What happens to my nose if I remove my gore-tex rhinoplasty implant, just in case it gets infected in the future? (photo)
8 months ago
-27 yrs., Asian, had rhinoplasty to raise dorsal (~1-2 mm) & refine bulbous tip 4 years ago. -Gore-tex implant used for bridge. -My nose is in good shape, NOT infected, and I am satisfied. I have read that goretex may get infected down the road. So I decided, maybe I should remove the implant BEFORE it gets infected, while it is in a healthy state? I plan NOT to replace the goretex with anything else. Is it hard to remove? What will happen to my nose? Will it look contracted, like MJ's nose?
Doctor Answers (4)
Gore-Tex in an isolated nasal dorsum augmentation may work well short and long term.

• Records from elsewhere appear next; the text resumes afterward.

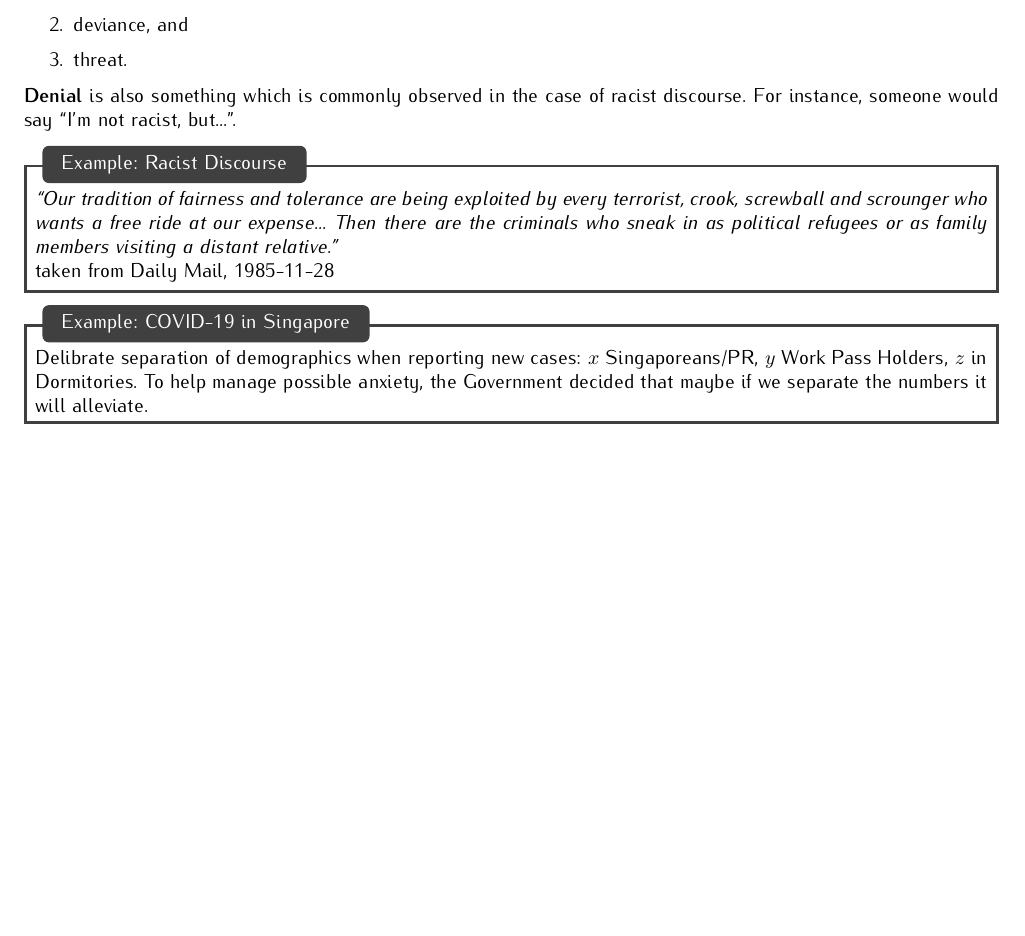
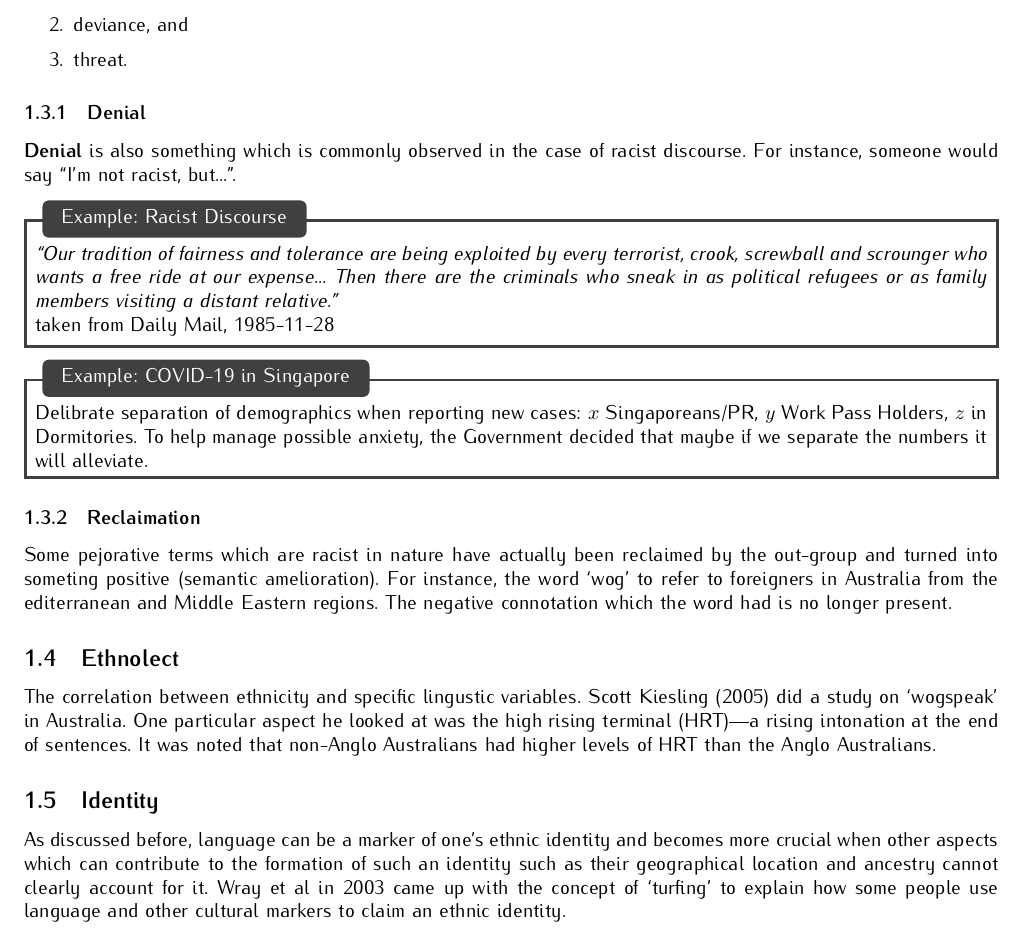
Before and after one commit to kangzhe-xyz/ELLnotes, a LaTeX document (content/chapter211.tex): part of page 2 of 2, cut so that both start at the same text, the shorter picture padded with empty space. Compiled offline with pdfLaTeX.

Commit message:
racist 2

```diff
--- a/content/chapter211.tex
+++ b/content/chapter211.tex
@@ -40,7 +40,17 @@
         \item threat.
     \end{enumerate}
 
+    \subsubsection{Denial}
     \textbf{Denial} is also something which is commonly observed in the case of racist discourse. For instance, someone would say ``I'm not racist, but...''.
     \exmp{Racist Discourse}{\textit{``Our tradition of fairness and tolerance are being exploited by every terrorist, crook, screwball and scrounger who wants a free ride at our expense... Then there are the criminals who sneak in as political refugees or as family members visiting a distant relative.''} \\ taken from Daily Mail, 1985-11-28}
     \exmp{COVID-19 in Singapore}{Delibrate separation of demographics when reporting new cases: \(x\) Singaporeans/PR, \(y\) Work Pass Holders, \(z\) in Dormitories. To help manage possible anxiety, the Government decided that maybe if we separate the numbers it will alleviate. }
+
+    \subsubsection{Reclaimation}
+    Some pejorative terms which are racist in nature have actually been reclaimed by the out-group and turned into someting positive (semantic amelioration). For instance, the word `wog' to refer to foreigners in Australia from the editerranean and Middle Eastern regions. The negative connotation which the word had is no longer present.
+
+    \subsection{Ethnolect}
+    The correlation between ethnicity and specific lingustic variables. Scott Kiesling (2005) did a study on `wogspeak' in Australia. One particular aspect he looked at was the high rising terminal (HRT)---a rising intonation at the end of sentences. It was noted that non-Anglo Australians had higher levels of HRT than the Anglo Australians.
+
+    \subsection{Identity}
+    As discussed before, language can be a marker of one's ethnic identity and becomes more crucial when other aspects which can contribute to the formation of such an identity such as their geographical location and ancestry cannot clearly account for it. Wray et al in 2003 came up with the concept of `turfing' to explain how some people use language and other cultural markers to claim an ethnic identity.
 \end{document}
```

However, if it does get infected it does need to be removed. One would have to
wait at least 6 months before considering a replacement with autologous tissue
or even augmentation with a hyaluronic acid filler. That is the downside with
using a non-autologous material for nasal surgery. Rhinoplasty should be done by a
Board Certified Plastic Surgeon or Otolaryngologist with expertise in
What is the old saying "if it ain't broke don't fix it" I would not remove the gortes if you are happy with your result and with time it gets less likely you will have an infection.
In my opinion, you should leave well enough alone. Chances are that the Goretex will never get infected and it may not be easy to remove. In contrast to silicone, Goretex tends to incorporate into surrounding tissue.
So, if it ain't broke don't fix it. Unless you are having a problem with the implant it may not be worth messing with it. If you take it out I would suggest replacing it with cartilage grafting to maintain the shape you have. Yes, it can get infected but if it is ok now why mess with it?Certainly if you do not replace it you will lose your current shape as the skin envelope contracts back down. I nor anyone else can comment on whether your nose will look like MJ.
These answers are for educational purposes and should not be relied upon as
a substitute for medical advice you may receive from your physician. If you
have a medical emergency, please call 911. These answers do not constitute
or initiate a patient/doctor relationship.